Conor Oberst has long been a two-sided coin. Early on, he was a child prodigy, young enough to write fearless lyrics that were wise beyond his years, but still dusted with concerns that might make the best sense to teenagers. As his career progressed, he would even celebrate his biggest album release as Bright Eyes with two records, each focusing on a different interest, be it the more synthetic Digital Ash in a Digital Urn or the rootsy Americana of I’m Wide Awake, It’s Morning. And beginning last year, Oberst marked his latest endeavor with duality: the spare, intimate Ruminations and this year’s fleshed-out versions of those same songs on Salutations.
For fans in Los Angeles, these releases were marked by a pair of shows.

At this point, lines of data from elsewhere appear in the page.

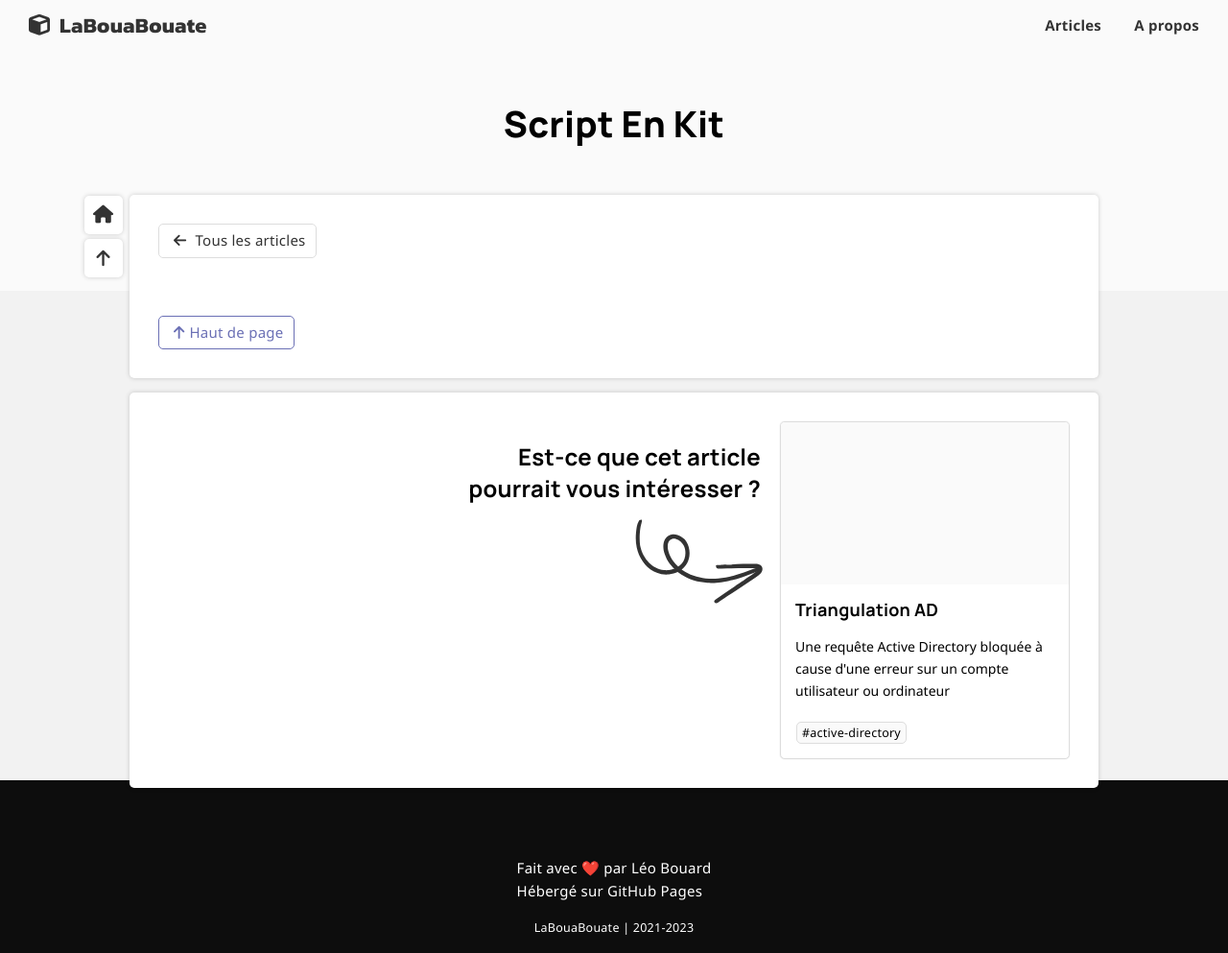
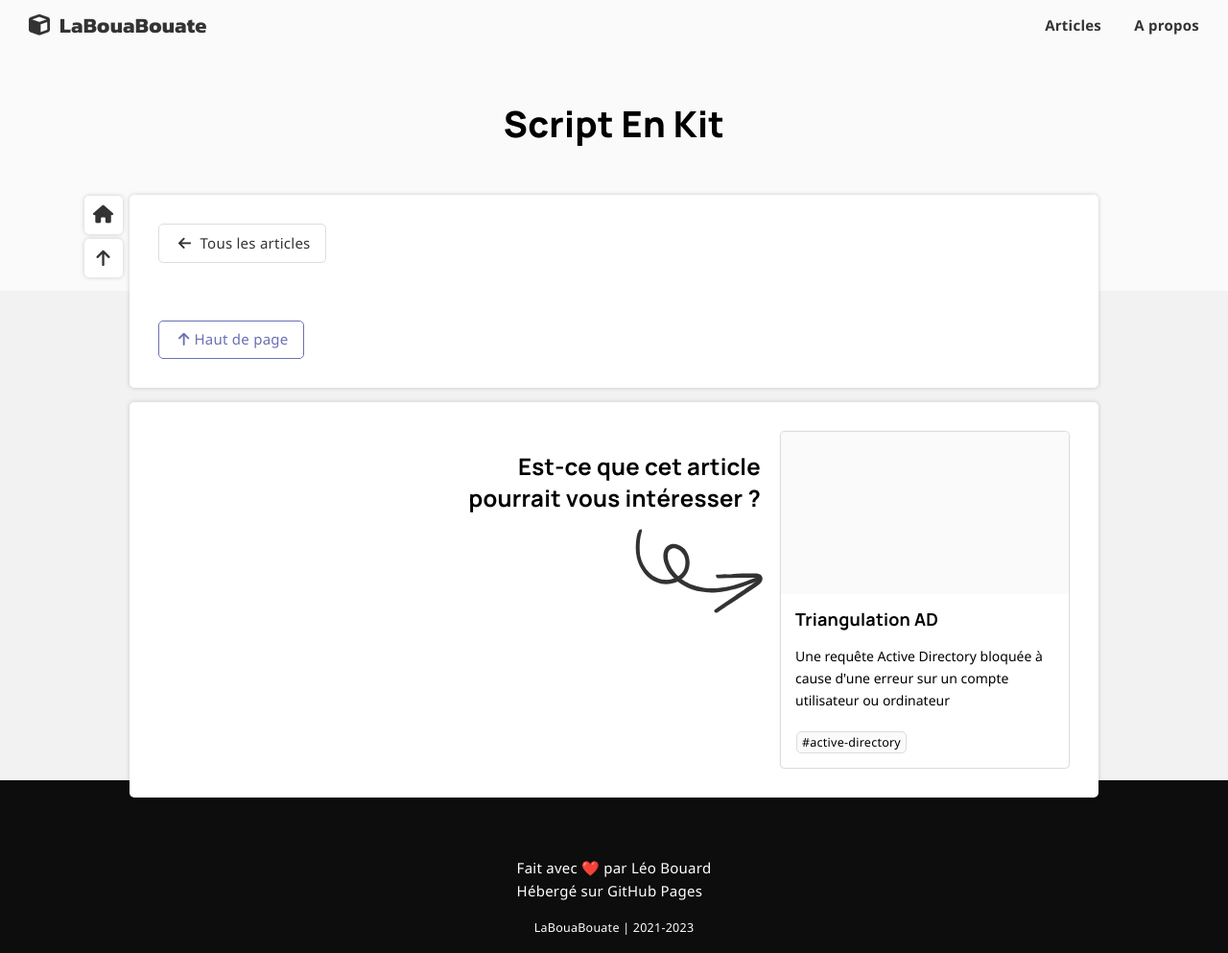
Before and after one commit to leobouard/leobouard.github.io, a Jekyll site: the page built from _posts/2024-01-01-script-en-kit.md, in a window 1280 px wide. Shown: the whole page at 96% size. Built offline with Jekyll 4.4.1, drawn with Linux system fonts in a browser that asks for light colours; nearby versions of some CDN libraries; some web fonts are replaced; our own code applies the rules of GitHub Pages for plain Markdown files.

Commit message:
Update posts.scss

```diff
--- a/assets/css/posts.scss
+++ b/assets/css/posts.scss
@@ -200,7 +200,7 @@ div.summary > span {
 
 .top-buttons > a ,
 .bottom-buttons > a {
-    padding: 5px 10px;
+    padding: 0.5em 1em;
     border-radius: var(--borderradius);
 }
 
```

For Ruminations‘ support, Oberst performed in a church, playing with just a single backing performer in what was an emotional pair of shows, coming right on the heels of the death of his brother. And on Saturday night, Salutations received an appropriately larger presentation, outside on a particularly chilly evening at the Greek Theatre. Oberst can occupy both worlds successfully, but that doesn’t mean both have to be equal.
Upon Ruminations’ release last year, there was plenty of talk about it being a return to form for Oberst, striking a chord for those that were drawn to his early songwriting. The fact that he’d shed his dad-rock tendencies was seen as a positive, and the shows that accompanied it played off that narrative. Oberst honored the record with a front-to-back presentation, and wedged in a selection of old songs into a second set that complimented his newest offerings. Yes, the most memorable part of that church show was his gut-wrenching rendition of The Replacements’ “Here Comes a Regular”, dedicated to his brother Matt who had taught it to him on guitar when they were kids. But songs like “The Big Picture” and “White Shoes” also struck chords that went beyond their recorded forms. It was an illuminating set, and one that felt nourishing at the time.

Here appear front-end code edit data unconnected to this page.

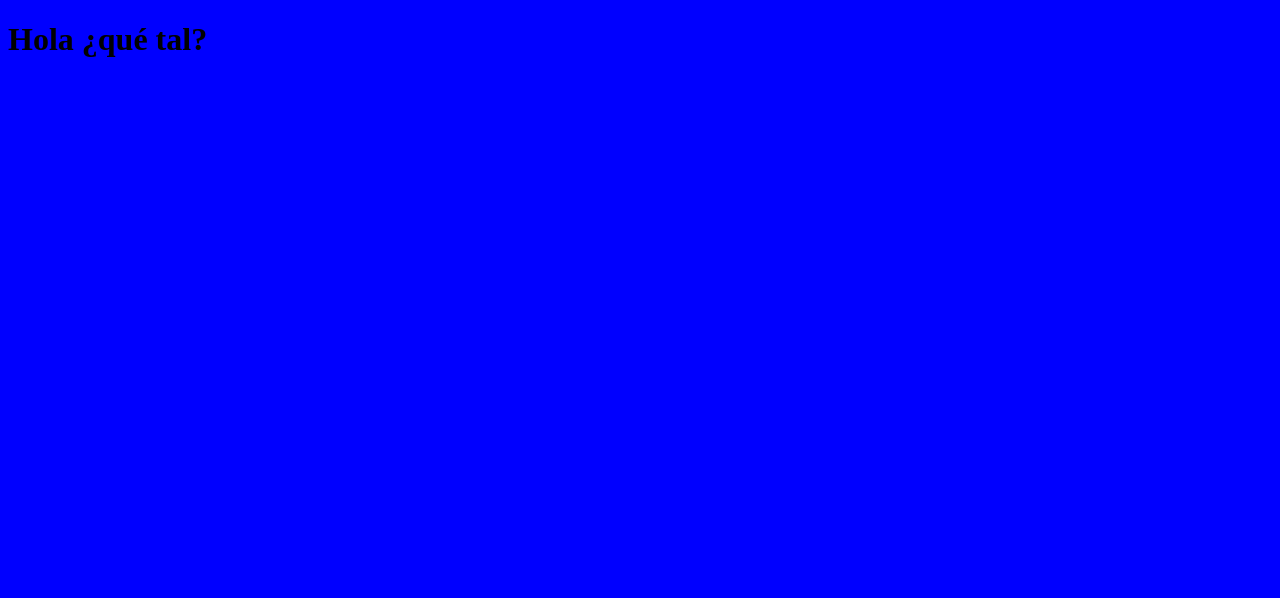
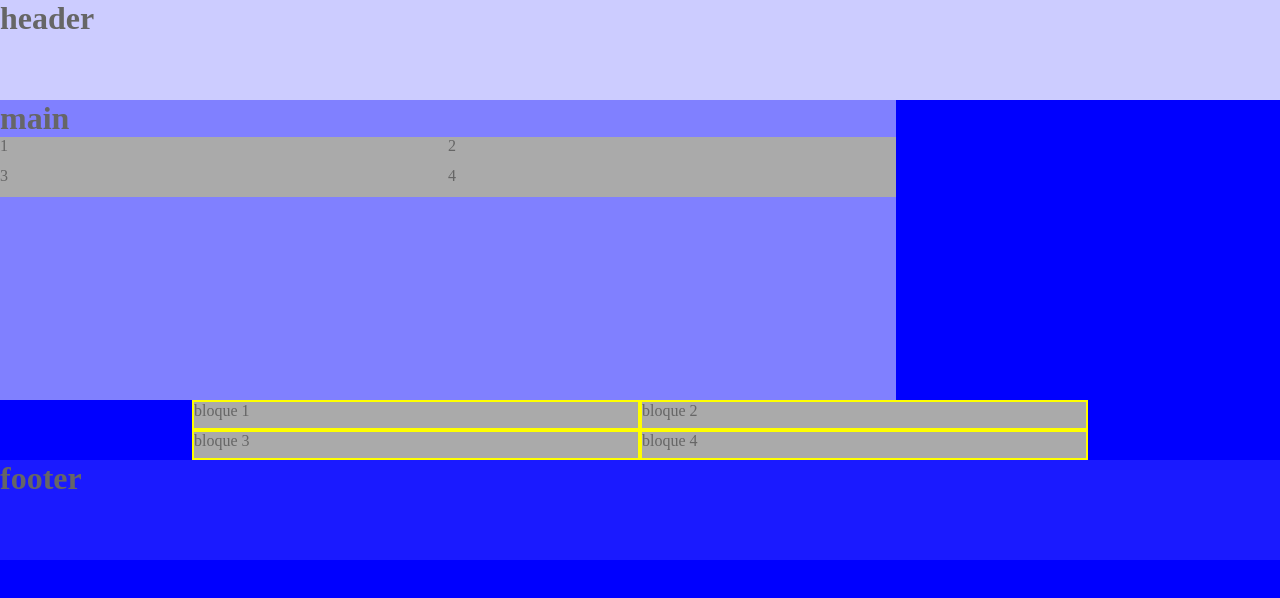
Before and after one commit to laurallo7/LauraRepository, a plain HTML site: page index.html in a window 1280 px wide. Drawn offline with Linux system fonts and the light colour scheme.

Commit message:
responsive

```diff
--- a/estilos/movil.css
+++ b/estilos/movil.css
@@ -1,5 +1,54 @@
+*{margin:0;
+padding: 0;
+box-sizing: border-box}
+
+body{
+	color: #666
+}
+
+header{
+	background-color: rgb(255,255,255,0.8)
+
+}
+main{
+	background-color: rgb(255,255,255,0.5)
+}
+
+li{
+	list-style: none;
+	background-color: #AAA;
+	height: 30px;
+}
+aside{
+	background-color: rgb(255,255,255,0.3)
+}
+
+footer{
+	background-color: rgb(255,255,255,0.1)
+}
+
+
+
+
 @media screen and (max-width:480px){
-	body{
-		background-color: tomato
+body{
+	background-color: tomato
 	}
+
+header{
+	height: 100px
+
 }
+main{
+	height: 300px
+}
+
+aside{
+	height: 200px
+}
+
+footer{
+	height: 100px
+}
+
+}
--- a/estilos/ordenador.css
+++ b/estilos/ordenador.css
@@ -2,4 +2,25 @@
 	body{
 		background-color: blue
 	}
+
+header{
+	height: 100px
+
 }
+main{
+	height: 300px;
+	width: 70%;
+	float: left
+}
+
+aside{
+	height: 200px;
+	width: 30%;
+
+}
+
+footer{
+	height: 100px
+}
+
+}
--- a/estilos/tablet.css
+++ b/estilos/tablet.css
@@ -2,4 +2,37 @@
 	body{
 		background-color: yellow
 	}
+
+header{
+	height: 100px
+
 }
+main{
+	height: 300px
+}
+li{
+	width:50%;
+	float:left
+}
+
+section{
+width: 100%;
+overflow: hidden /*porque las etiquetas de dentro del aside estarán flotadas*/}
+
+.bloque{
+width: 50%; /*aquí pondremos según las columnas que queremos, 50% para 2 columnas, 25% para 4 columnas…*/
+height: 30px;  /*para que todos los bloques tengan la misma medida*/
+float: left;
+background-color: #AAA; /*si el bloque tuviera un color para separarlo del bloque siguiente no se podría poner margin porque se desborda, se tendría que bajar el porcentaje del width*/
+border: 2px solid yellow /*esto se podría poner para ver visualmente una separación entre bloques aunque no la haya*/}
+
+.bloquegrande{ /*esto es para centrar*/
+width: 70%;
+margin: 0 auto}
+
+footer{
+	height: 100px;
+clear: both
+}
+
+}
--- a/index.html
+++ b/index.html
@@ -20,6 +20,30 @@
 </head>
 
 <body>
-	<h1>Hola ¿qué tal?</h1>
+	<header>
+		<h1>header</h1>
+	</header>
+
+	<main>
+		<h1>main</h1>
+		<li>1</li>
+		<li>2</li>
+		<li>3</li>
+		<li>4</li>
+	</main>
+
+<section> <div class="bloquegrande">
+<div class="bloque"> bloque 1 </div>
+<div class="bloque"> bloque 2 </div>
+<div class="bloque"> bloque 3 </div>
+<div class="bloque"> bloque 4 </div>
+</div> </section>
+
+
+	<footer>
+		<h1>footer</h1>
+	</footer>
+
+
 </body>
 </html>
```
Also changed, not shown: 1 other file.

Saturday night’s appearance felt much different. Maybe it was the fact that the venue was half empty, and that those on the outer rims of the large venue had to deal with an abundance of chatty weekenders. Maybe it was the setlist, which lacked for the show-stopping moments of which Oberst is capable (I’m Wide Awake numbers “Lua” and “Poison Oak” were the closest it would come, unstoppable songs in their own right but ultimately weakened by the space in which they were presented). Maybe it was the presentation, backed by multiple Felice Brothers for arrangements that were technically proficient but diminished the songs’ heart. Or maybe it was just the fact the opener Julien Baker stunned with her 30-minute opening set, and that anyone coming after her, even a legend like Oberst, pales in comparison.
But the truth is that Oberst can exist comfortably in both of these forms. He can play the role of bandleader or of troubadour. With more than 20 years of recordings in less than 40 years on planet Earth, he’s earned the right to follow his inclinations and broad interests. It might mean that Salutations and the tour that follows it doesn’t quite land as firmly as Ruminations, but the presence of both ultimately makes Oberst a more interesting artist.
Too Late to Fixate
Till St. Dymphna Kicks Us Out
Eagle on a Pole
Barbary Coast (Later)
Mamah Borthwick (A Sketch)
Map of the World
Jack at the Asylum
A Little Uncanny
Unknown New Song
Train Under Water